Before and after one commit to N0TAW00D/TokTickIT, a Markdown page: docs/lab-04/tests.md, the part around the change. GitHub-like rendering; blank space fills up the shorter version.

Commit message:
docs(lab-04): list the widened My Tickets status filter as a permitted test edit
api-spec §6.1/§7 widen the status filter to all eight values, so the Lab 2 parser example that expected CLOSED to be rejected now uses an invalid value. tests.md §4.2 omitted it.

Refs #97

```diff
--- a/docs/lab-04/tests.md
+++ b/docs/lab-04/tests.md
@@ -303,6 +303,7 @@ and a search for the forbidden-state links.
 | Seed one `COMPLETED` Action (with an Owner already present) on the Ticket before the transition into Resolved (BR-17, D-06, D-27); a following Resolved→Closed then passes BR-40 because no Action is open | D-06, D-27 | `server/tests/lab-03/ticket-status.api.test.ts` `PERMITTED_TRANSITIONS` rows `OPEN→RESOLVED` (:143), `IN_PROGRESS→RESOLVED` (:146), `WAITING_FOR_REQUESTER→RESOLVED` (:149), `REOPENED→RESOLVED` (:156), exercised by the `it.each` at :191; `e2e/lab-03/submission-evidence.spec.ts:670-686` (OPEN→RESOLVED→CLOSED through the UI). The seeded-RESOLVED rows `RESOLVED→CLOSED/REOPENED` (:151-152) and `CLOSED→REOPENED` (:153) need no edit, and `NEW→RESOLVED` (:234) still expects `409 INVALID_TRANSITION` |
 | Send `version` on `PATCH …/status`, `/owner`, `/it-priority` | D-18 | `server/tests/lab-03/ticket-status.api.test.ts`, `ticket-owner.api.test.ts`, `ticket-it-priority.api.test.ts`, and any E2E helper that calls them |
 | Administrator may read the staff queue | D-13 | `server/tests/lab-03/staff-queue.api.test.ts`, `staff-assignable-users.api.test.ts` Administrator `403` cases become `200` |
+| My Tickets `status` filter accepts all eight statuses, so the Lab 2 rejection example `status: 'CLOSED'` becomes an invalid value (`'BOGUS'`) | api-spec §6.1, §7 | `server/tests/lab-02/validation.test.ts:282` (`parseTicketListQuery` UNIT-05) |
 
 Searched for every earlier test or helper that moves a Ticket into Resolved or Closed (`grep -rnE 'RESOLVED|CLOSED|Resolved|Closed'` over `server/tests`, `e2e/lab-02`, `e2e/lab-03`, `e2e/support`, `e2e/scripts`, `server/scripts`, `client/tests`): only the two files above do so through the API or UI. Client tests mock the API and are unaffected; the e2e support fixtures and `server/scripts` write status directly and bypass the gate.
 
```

**PROBLEM TO WORK ON:** The answer should be the first line of the material and every line after it through the line containing "docs(lab-04): list the", exactly as written, and nothing else.

**EXERCISE OUTPUT:**
Before and after one commit to N0TAW00D/TokTickIT, a Markdown page: docs/lab-04/tests.md, the part around the change. GitHub-like rendering; blank space fills up the shorter version.

Commit message:
docs(lab-04): list the widened My Tickets status filter as a permitted test edit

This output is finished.